* [Web page edit records]:
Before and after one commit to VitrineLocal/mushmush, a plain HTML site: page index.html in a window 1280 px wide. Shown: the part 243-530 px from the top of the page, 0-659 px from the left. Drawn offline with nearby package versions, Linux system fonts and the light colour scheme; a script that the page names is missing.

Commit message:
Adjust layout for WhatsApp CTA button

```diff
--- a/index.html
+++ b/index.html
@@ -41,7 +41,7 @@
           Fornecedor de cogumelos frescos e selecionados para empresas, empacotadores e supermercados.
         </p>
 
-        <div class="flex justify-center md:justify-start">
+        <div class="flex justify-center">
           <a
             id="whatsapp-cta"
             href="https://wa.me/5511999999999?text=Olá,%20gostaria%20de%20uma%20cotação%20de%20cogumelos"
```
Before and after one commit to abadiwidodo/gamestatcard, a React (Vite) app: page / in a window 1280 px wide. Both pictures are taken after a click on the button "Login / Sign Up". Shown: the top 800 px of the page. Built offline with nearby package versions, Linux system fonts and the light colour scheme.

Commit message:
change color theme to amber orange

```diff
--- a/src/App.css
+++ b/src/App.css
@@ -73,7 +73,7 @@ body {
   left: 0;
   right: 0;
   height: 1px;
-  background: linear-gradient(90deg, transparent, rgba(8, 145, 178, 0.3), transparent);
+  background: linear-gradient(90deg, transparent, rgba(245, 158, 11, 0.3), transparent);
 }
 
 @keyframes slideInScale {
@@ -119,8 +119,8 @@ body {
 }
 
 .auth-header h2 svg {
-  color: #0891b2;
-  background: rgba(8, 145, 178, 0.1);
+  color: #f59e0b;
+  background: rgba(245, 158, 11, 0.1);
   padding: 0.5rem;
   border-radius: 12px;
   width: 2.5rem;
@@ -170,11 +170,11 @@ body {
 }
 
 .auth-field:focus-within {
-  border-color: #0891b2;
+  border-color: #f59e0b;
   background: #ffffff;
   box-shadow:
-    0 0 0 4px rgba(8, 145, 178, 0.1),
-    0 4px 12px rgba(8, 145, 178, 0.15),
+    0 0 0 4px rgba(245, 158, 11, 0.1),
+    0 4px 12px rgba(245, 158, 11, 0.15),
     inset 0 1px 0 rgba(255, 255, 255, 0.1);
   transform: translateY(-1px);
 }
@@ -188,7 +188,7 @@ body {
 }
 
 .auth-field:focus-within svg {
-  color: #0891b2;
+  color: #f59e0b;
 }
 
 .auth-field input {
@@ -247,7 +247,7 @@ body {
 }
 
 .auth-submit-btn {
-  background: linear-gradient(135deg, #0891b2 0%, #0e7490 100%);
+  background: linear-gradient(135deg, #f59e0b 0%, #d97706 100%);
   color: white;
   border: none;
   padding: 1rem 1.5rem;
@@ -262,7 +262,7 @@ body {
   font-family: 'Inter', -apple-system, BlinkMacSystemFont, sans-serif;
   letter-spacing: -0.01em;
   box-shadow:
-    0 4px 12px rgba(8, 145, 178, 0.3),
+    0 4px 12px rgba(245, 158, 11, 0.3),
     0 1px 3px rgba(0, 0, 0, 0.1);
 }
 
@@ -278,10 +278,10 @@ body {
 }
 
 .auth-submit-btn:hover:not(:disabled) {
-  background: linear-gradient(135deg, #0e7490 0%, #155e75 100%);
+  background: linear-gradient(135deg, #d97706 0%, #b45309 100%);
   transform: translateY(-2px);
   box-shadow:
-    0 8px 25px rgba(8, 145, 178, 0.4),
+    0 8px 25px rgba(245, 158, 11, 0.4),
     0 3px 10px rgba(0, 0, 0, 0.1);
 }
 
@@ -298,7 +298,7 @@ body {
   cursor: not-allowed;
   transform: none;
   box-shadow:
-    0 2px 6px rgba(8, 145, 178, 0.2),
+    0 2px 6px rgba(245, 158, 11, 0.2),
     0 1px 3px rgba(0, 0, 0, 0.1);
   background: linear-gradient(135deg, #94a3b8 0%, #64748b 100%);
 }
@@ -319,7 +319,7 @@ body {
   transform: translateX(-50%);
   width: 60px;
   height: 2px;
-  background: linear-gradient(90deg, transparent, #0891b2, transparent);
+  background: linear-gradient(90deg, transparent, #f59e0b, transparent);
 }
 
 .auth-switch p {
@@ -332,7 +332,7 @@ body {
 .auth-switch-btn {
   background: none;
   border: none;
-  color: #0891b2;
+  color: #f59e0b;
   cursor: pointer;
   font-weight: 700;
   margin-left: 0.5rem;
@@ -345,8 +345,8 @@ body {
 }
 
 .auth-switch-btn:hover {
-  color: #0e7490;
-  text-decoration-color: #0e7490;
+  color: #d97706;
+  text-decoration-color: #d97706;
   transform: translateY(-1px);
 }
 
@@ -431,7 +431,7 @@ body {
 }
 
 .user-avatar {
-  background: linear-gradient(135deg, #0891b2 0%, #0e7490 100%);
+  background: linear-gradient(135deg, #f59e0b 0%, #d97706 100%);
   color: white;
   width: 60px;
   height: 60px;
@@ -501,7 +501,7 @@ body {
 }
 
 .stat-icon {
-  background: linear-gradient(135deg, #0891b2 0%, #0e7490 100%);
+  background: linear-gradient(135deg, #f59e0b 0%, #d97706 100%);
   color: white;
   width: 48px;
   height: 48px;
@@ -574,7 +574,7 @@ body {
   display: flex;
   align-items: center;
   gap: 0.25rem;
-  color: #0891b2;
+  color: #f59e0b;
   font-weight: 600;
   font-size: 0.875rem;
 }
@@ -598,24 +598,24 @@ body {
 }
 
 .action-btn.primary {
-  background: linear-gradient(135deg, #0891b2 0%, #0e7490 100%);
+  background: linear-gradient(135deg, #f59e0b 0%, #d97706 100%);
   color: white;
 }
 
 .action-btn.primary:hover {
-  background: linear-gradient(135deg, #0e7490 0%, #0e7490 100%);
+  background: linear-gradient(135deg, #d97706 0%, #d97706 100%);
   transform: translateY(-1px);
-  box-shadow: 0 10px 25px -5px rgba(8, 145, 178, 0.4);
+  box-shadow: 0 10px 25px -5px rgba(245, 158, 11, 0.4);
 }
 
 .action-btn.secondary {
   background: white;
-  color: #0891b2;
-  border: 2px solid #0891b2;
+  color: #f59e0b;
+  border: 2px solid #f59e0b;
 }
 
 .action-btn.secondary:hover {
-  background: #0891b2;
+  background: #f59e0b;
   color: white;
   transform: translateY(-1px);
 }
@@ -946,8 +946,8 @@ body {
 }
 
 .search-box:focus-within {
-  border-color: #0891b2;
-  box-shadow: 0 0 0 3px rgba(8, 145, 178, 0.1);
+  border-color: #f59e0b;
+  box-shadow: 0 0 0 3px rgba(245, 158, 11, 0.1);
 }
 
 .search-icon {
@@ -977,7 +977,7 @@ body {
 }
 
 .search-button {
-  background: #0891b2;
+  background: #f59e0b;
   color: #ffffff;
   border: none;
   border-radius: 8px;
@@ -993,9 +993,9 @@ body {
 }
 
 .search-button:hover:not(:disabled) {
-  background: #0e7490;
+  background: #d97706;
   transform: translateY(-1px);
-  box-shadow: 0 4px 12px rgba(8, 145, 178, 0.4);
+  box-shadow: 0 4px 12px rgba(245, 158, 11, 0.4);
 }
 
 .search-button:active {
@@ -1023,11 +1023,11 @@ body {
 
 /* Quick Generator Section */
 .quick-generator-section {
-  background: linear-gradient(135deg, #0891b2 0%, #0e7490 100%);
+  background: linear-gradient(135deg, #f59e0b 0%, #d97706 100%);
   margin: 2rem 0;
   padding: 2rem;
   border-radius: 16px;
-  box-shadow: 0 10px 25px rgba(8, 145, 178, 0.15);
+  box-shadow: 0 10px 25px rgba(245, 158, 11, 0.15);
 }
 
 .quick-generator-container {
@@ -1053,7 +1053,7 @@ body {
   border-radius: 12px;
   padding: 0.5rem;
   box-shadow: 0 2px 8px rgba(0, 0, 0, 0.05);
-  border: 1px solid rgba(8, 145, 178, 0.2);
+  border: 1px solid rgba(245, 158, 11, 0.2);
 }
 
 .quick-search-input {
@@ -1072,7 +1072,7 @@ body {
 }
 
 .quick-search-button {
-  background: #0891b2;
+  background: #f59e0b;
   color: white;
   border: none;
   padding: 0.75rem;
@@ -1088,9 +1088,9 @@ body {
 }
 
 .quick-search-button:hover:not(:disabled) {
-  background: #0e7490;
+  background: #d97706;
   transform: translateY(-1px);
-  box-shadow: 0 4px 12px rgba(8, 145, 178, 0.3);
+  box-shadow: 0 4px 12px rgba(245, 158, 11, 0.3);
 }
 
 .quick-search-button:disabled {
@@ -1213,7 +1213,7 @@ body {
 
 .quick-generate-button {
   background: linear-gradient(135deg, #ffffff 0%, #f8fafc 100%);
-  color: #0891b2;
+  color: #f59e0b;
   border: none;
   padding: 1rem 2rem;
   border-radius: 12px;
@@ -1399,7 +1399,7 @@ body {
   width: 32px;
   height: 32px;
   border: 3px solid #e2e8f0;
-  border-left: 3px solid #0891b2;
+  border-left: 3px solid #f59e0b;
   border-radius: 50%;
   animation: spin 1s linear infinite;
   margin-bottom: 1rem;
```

* [Assignment]: In the records above, find each line holding "secondary" and copy it.

* [Result for this task]:
 .action-btn.secondary {
 .action-btn.secondary:hover {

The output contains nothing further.